> **Required work**:
The exercise asks for every line of the data to be reproduced exactly.

*** Supplied entries Section Begins ***

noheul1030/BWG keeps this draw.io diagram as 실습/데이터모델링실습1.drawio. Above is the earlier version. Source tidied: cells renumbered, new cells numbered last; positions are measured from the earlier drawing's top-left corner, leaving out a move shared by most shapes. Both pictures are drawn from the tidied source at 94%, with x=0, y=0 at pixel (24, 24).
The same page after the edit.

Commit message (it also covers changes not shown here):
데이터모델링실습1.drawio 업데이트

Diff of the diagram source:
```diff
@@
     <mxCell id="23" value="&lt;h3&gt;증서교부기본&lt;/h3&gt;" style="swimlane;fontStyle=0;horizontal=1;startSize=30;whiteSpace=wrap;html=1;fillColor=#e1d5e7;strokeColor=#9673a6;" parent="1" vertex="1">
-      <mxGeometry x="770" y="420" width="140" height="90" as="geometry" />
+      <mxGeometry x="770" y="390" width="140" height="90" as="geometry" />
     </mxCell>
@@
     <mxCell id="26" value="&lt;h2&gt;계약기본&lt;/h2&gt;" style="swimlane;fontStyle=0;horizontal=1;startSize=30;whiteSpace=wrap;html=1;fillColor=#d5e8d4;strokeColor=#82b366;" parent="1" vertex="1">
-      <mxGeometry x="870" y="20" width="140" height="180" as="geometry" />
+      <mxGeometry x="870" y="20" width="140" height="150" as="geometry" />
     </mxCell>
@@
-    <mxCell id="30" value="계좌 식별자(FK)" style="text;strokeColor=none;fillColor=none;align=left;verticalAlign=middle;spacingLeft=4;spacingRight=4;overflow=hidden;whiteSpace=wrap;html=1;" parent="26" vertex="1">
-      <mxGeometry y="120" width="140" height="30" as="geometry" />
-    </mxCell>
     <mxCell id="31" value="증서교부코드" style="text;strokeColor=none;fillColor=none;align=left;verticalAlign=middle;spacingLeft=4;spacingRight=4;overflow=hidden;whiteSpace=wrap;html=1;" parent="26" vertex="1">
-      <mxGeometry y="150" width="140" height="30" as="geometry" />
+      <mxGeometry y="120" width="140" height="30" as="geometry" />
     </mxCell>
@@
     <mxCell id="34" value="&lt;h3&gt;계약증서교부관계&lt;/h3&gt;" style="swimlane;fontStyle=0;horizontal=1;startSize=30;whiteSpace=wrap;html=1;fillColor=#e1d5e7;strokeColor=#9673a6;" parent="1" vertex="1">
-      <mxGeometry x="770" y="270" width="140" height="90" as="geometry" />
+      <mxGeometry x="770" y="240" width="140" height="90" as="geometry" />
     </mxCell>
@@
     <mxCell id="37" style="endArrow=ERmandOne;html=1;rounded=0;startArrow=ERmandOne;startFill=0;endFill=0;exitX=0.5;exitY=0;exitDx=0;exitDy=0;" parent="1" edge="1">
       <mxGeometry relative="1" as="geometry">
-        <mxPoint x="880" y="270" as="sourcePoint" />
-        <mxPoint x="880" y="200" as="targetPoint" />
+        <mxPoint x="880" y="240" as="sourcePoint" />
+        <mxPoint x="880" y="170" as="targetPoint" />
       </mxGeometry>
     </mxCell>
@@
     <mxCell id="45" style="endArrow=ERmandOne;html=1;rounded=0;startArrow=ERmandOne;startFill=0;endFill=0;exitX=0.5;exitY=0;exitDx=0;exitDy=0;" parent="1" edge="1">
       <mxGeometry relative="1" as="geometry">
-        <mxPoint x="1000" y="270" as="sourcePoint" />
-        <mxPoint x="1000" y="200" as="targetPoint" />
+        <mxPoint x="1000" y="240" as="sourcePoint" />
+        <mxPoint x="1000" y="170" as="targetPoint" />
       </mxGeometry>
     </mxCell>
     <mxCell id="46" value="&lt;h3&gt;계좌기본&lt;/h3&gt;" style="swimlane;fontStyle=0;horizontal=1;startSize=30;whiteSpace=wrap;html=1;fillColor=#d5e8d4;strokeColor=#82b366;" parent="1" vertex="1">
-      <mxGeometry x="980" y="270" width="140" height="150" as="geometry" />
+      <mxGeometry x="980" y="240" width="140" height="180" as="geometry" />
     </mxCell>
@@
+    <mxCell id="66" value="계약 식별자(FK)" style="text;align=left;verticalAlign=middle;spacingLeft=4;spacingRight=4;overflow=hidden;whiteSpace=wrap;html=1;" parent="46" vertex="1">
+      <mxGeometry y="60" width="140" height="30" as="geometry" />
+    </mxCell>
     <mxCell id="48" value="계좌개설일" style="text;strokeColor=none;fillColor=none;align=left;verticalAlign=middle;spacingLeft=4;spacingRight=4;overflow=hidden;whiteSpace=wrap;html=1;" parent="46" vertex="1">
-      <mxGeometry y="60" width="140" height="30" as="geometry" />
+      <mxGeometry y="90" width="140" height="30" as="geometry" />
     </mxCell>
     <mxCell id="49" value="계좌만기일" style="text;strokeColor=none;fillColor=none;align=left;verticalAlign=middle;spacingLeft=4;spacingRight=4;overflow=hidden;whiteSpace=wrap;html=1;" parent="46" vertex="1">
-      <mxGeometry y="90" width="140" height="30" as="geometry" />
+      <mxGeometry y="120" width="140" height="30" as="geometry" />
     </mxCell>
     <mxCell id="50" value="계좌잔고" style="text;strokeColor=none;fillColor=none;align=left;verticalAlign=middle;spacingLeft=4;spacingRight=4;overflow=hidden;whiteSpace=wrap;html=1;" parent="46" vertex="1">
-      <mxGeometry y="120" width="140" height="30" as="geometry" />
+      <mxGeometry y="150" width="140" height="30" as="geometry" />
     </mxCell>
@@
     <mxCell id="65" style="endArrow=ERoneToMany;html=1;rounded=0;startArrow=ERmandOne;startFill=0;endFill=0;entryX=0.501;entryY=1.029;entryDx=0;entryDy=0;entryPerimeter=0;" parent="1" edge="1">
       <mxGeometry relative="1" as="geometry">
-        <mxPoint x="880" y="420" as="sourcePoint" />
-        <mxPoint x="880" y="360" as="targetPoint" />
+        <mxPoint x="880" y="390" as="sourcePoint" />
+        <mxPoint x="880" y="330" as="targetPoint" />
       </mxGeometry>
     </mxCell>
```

*** Supplied entries Section Ends ***

> **Problem solution**:
noheul1030/BWG keeps this draw.io diagram as 실습/데이터모델링실습1.drawio. Above is the earlier version. Source tidied: cells renumbered, new cells numbered last; positions are measured from the earlier drawing's top-left corner, leaving out a move shared by most shapes. Both pictures are drawn from the tidied source at 94%, with x=0, y=0 at pixel (24, 24).
The same page after the edit.

Commit message (it also covers changes not shown here):
데이터모델링실습1.drawio 업데이트

Diff of the diagram source:
```diff
@@
     <mxCell id="23" value="&lt;h3&gt;증서교부기본&lt;/h3&gt;" style="swimlane;fontStyle=0;horizontal=1;startSize=30;whiteSpace=wrap;html=1;fillColor=#e1d5e7;strokeColor=#9673a6;" parent="1" vertex="1">
-      <mxGeometry x="770" y="420" width="140" height="90" as="geometry" />
+      <mxGeometry x="770" y="390" width="140" height="90" as="geometry" />
     </mxCell>
@@
     <mxCell id="26" value="&lt;h2&gt;계약기본&lt;/h2&gt;" style="swimlane;fontStyle=0;horizontal=1;startSize=30;whiteSpace=wrap;html=1;fillColor=#d5e8d4;strokeColor=#82b366;" parent="1" vertex="1">
-      <mxGeometry x="870" y="20" width="140" height="180" as="geometry" />
+      <mxGeometry x="870" y="20" width="140" height="150" as="geometry" />
     </mxCell>
@@
-    <mxCell id="30" value="계좌 식별자(FK)" style="text;strokeColor=none;fillColor=none;align=left;verticalAlign=middle;spacingLeft=4;spacingRight=4;overflow=hidden;whiteSpace=wrap;html=1;" parent="26" vertex="1">
-      <mxGeometry y="120" width="140" height="30" as="geometry" />
-    </mxCell>
     <mxCell id="31" value="증서교부코드" style="text;strokeColor=none;fillColor=none;align=left;verticalAlign=middle;spacingLeft=4;spacingRight=4;overflow=hidden;whiteSpace=wrap;html=1;" parent="26" vertex="1">
-      <mxGeometry y="150" width="140" height="30" as="geometry" />
+      <mxGeometry y="120" width="140" height="30" as="geometry" />
     </mxCell>
@@
     <mxCell id="34" value="&lt;h3&gt;계약증서교부관계&lt;/h3&gt;" style="swimlane;fontStyle=0;horizontal=1;startSize=30;whiteSpace=wrap;html=1;fillColor=#e1d5e7;strokeColor=#9673a6;" parent="1" vertex="1">
-      <mxGeometry x="770" y="270" width="140" height="90" as="geometry" />
+      <mxGeometry x="770" y="240" width="140" height="90" as="geometry" />
     </mxCell>
@@
     <mxCell id="37" style="endArrow=ERmandOne;html=1;rounded=0;startArrow=ERmandOne;startFill=0;endFill=0;exitX=0.5;exitY=0;exitDx=0;exitDy=0;" parent="1" edge="1">
       <mxGeometry relative="1" as="geometry">
-        <mxPoint x="880" y="270" as="sourcePoint" />
-        <mxPoint x="880" y="200" as="targetPoint" />
+        <mxPoint x="880" y="240" as="sourcePoint" />
+        <mxPoint x="880" y="170" as="targetPoint" />
       </mxGeometry>
     </mxCell>
@@
     <mxCell id="45" style="endArrow=ERmandOne;html=1;rounded=0;startArrow=ERmandOne;startFill=0;endFill=0;exitX=0.5;exitY=0;exitDx=0;exitDy=0;" parent="1" edge="1">
       <mxGeometry relative="1" as="geometry">
-        <mxPoint x="1000" y="270" as="sourcePoint" />
-        <mxPoint x="1000" y="200" as="targetPoint" />
+        <mxPoint x="1000" y="240" as="sourcePoint" />
+        <mxPoint x="1000" y="170" as="targetPoint" />
       </mxGeometry>
     </mxCell>
     <mxCell id="46" value="&lt;h3&gt;계좌기본&lt;/h3&gt;" style="swimlane;fontStyle=0;horizontal=1;startSize=30;whiteSpace=wrap;html=1;fillColor=#d5e8d4;strokeColor=#82b366;" parent="1" vertex="1">
-      <mxGeometry x="980" y="270" width="140" height="150" as="geometry" />
+      <mxGeometry x="980" y="240" width="140" height="180" as="geometry" />
     </mxCell>
@@
+    <mxCell id="66" value="계약 식별자(FK)" style="text;align=left;verticalAlign=middle;spacingLeft=4;spacingRight=4;overflow=hidden;whiteSpace=wrap;html=1;" parent="46" vertex="1">
+      <mxGeometry y="60" width="140" height="30" as="geometry" />
+    </mxCell>
     <mxCell id="48" value="계좌개설일" style="text;strokeColor=none;fillColor=none;align=left;verticalAlign=middle;spacingLeft=4;spacingRight=4;overflow=hidden;whiteSpace=wrap;html=1;" parent="46" vertex="1">
-      <mxGeometry y="60" width="140" height="30" as="geometry" />
+      <mxGeometry y="90" width="140" height="30" as="geometry" />
     </mxCell>
     <mxCell id="49" value="계좌만기일" style="text;strokeColor=none;fillColor=none;align=left;verticalAlign=middle;spacingLeft=4;spacingRight=4;overflow=hidden;whiteSpace=wrap;html=1;" parent="46" vertex="1">
-      <mxGeometry y="90" width="140" height="30" as="geometry" />
+      <mxGeometry y="120" width="140" height="30" as="geometry" />
     </mxCell>
     <mxCell id="50" value="계좌잔고" style="text;strokeColor=none;fillColor=none;align=left;verticalAlign=middle;spacingLeft=4;spacingRight=4;overflow=hidden;whiteSpace=wrap;html=1;" parent="46" vertex="1">
-      <mxGeometry y="120" width="140" height="30" as="geometry" />
+      <mxGeometry y="150" width="140" height="30" as="geometry" />
     </mxCell>
@@
     <mxCell id="65" style="endArrow=ERoneToMany;html=1;rounded=0;startArrow=ERmandOne;startFill=0;endFill=0;entryX=0.501;entryY=1.029;entryDx=0;entryDy=0;entryPerimeter=0;" parent="1" edge="1">
       <mxGeometry relative="1" as="geometry">
-        <mxPoint x="880" y="420" as="sourcePoint" />
-        <mxPoint x="880" y="360" as="targetPoint" />
+        <mxPoint x="880" y="390" as="sourcePoint" />
+        <mxPoint x="880" y="330" as="targetPoint" />
       </mxGeometry>
     </mxCell>
```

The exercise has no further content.